  • Published
Tenderising machine
Image caption,
The tenderising machine safety guard could be over-rided using a knife

A Hull-based food manufacturer has been fined after two workers had a hand and fingertips severed by machinery.

Equipment at Cranswick Convenience Foods in Barnsley, was "poorly guarded", Barnsley magistrates heard.

James Hardcastle, 32, had his left hand amputated after it became trapped in the rotating knives of an industrial tenderiser in December 2009.

Three months later a colleague severed the ends of two fingers while feeding plastic into a packaging machine.

The factory's parent company Studleigh-Royd Ltd, based in Hull, pleaded guilty to breaching the Health and Safety at Work Act and was fined £14,000.

'Forever scarred'

The Health and Safety Executive said both incidents were completely avoidable.

Inspector Alison Crank said: "James Hardcastle will be forever scarred by the horrific injuries he sustained at Cranswick Convenience Foods.

"The incidents that led to his and another employee's injuries three months later were completely avoidable.

"Studleigh-Royd has rightly been held to account for not doing more to ensure its machinery was effectively guarded to protect its workforce.

"I hope today's prosecution serves to remind all involved in food manufacturing that machinery guarding is of paramount importance at all times, and that robust procedures for providing and maintaining effective guarding are necessary in order to identify and eradicate potential risk."
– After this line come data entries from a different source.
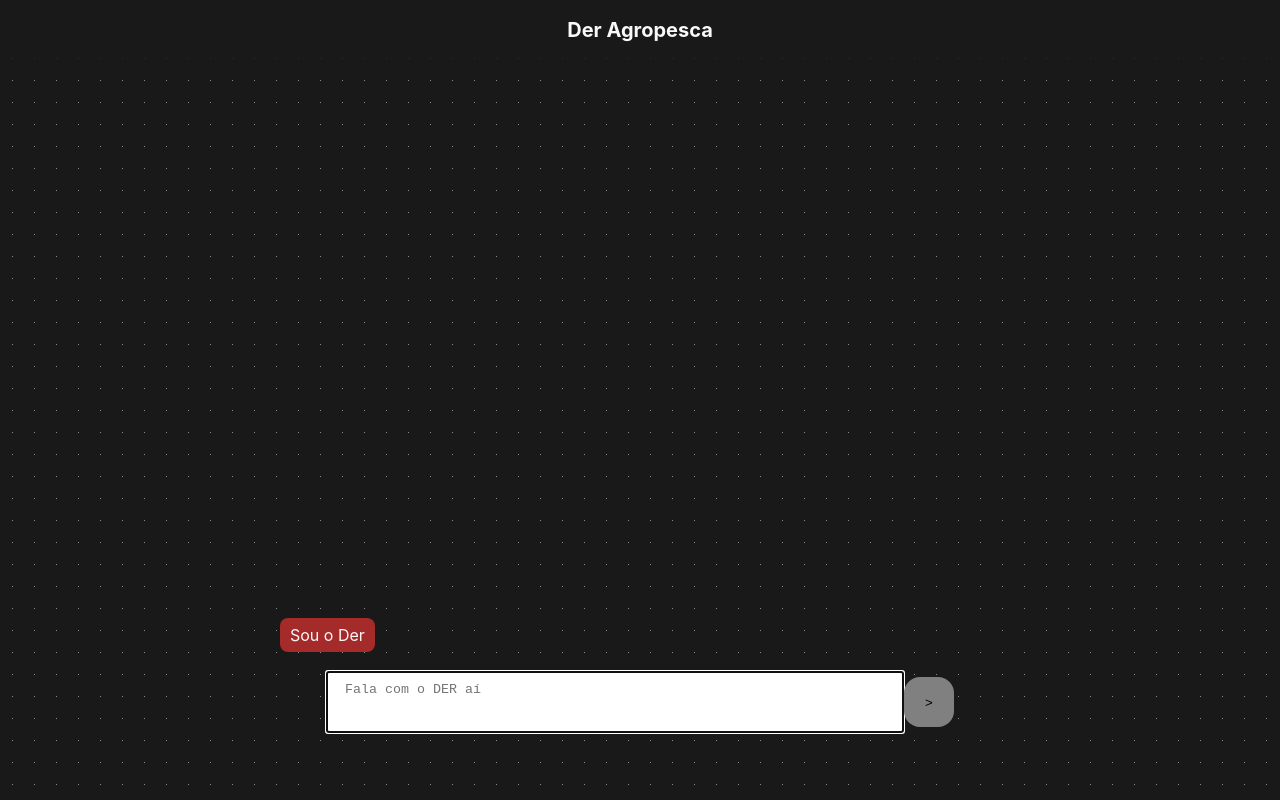
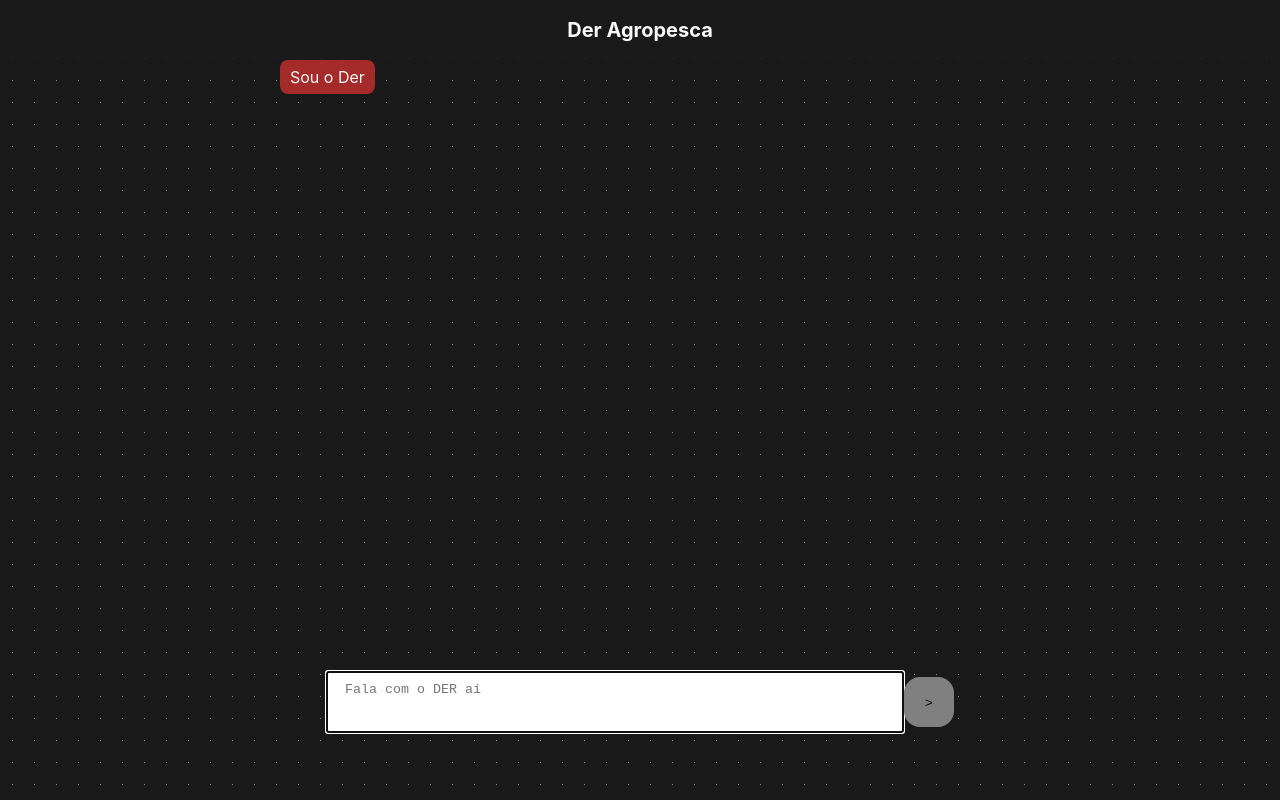
Before and after one commit to LoriaLawrenceZ/DERA-FrontEnd, a React (Vite) app: page / in a window 1280 px wide. Built offline with nearby package versions, Linux system fonts and the light colour scheme.

Commit message:
[fix] Fixing scroll behavior
Signed-off-by: LoriaLawrenceZ <lorenzozimbresfilmmaker@gmail.com>

```diff
--- a/src/App.css
+++ b/src/App.css
@@ -22,6 +22,10 @@
   max-height: 80%;
   max-width: 720px;
   width: 100%;
+    overflow: auto;
+}
+
+.messages-container {
   display: flex;
   flex-direction: column;
   align-items: flex-start;
--- a/src/App.jsx
+++ b/src/App.jsx
@@ -55,6 +55,7 @@ function App() {
                     className="chat-messages-container"
                     id="chat-messages-container"
                 >
+                    <div className="messages-container">
                         <p className="message der-message">Sou o Der</p>
                         {messages.map((msg, index) => (
                             <p
@@ -63,6 +64,7 @@ function App() {
                                 dangerouslySetInnerHTML={{ __html: msg.text }}
                             ></p>
                         ))}
+                    </div>
                 </section>
 
                 <section className="input-container">
--- a/src/index.css
+++ b/src/index.css
@@ -22,11 +22,11 @@
   /*---=| COLORS |=---*/
   /*-| Original |-*/
   /*Black n White*/
-  --white-gray: #F9F9F9FF;
-  --light-gray: #CCCCCCFF;
-  --medium-gray:  #8C8C8CFF;
-  --dark-gray: #454545FF;
-  --black-gray: #191919FF;
+  --white-gray: #f9f9f9ff;
+  --light-gray: #ccccccff;
+  --medium-gray: #8c8c8cff;
+  --dark-gray: #454545ff;
+  --black-gray: #191919ff;
   /*Colors*/
   --medium-red: #ff0000;
   --medium-green: #00ff00;
@@ -42,8 +42,8 @@
   --medium-red-rgb: 255, 0, 0;
   --medium-green-rgb: 0, 255, 0;
 
-  --all-500ms-custom: all .5s cubic-bezier(0.85, 0.15, 0.15, 0.85);
-  --all-200ms-ease-in-out: all .2s cubic-bezier(0.85, 0.15, 0.15, 0.85);
+  --all-500ms-custom: all 0.5s cubic-bezier(0.85, 0.15, 0.15, 0.85);
+  --all-200ms-ease-in-out: all 0.2s cubic-bezier(0.85, 0.15, 0.15, 0.85);
 }
 
 /*-----===| index.html |===-----*/
@@ -58,9 +58,18 @@ body {
   --dot-size: 1px;
   --dot-space: 22px;
   background:
-          linear-gradient(90deg, var(--black-gray) calc(var(--dot-space) - var(--dot-size)), transparent 1%) center / var(--dot-space) var(--dot-space),
-          linear-gradient(var(--black-gray) calc(var(--dot-space) - var(--dot-size)), transparent 1%) center / var(--dot-space) var(--dot-space),
-          var(--medium-gray);
+    linear-gradient(
+        90deg,
+        var(--black-gray) calc(var(--dot-space) - var(--dot-size)),
+        transparent 1%
+      )
+      center / var(--dot-space) var(--dot-space),
+    linear-gradient(
+        var(--black-gray) calc(var(--dot-space) - var(--dot-size)),
+        transparent 1%
+      )
+      center / var(--dot-space) var(--dot-space),
+    var(--medium-gray);
 }
 
 #root {
@@ -69,7 +78,24 @@ body {
 
 /*-----===| UNIVERSAL EFFECTS |===-----*/
 .glass-effect {
-  background: linear-gradient(145deg, rgba(26, 26, 26, 0.7), rgba(26, 26, 26, 0.7));
+  background: linear-gradient(
+    145deg,
+    rgba(26, 26, 26, 0.7),
+    rgba(26, 26, 26, 0.7)
+  );
   backdrop-filter: blur(15px);
   -webkit-backdrop-filter: blur(15px);
 }
+
+/*-----===| Transparent ScrollBar |===-----*/
+::-webkit-scrollbar {
+  width: 0px;
+  background: transparent; /* ou o fundo desejado */
+}
+/* Firefox */
+body {
+  scrollbar-width: none; /* Remove a barra no Firefox */
+}
+body::-webkit-scrollbar {
+  display: none; /* Remove no Chrome/Safari */
+}
```
Lines whose indentation alone changed are shown as unchanged.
Related Internet Links

The BBC is not responsible for the content of external sites.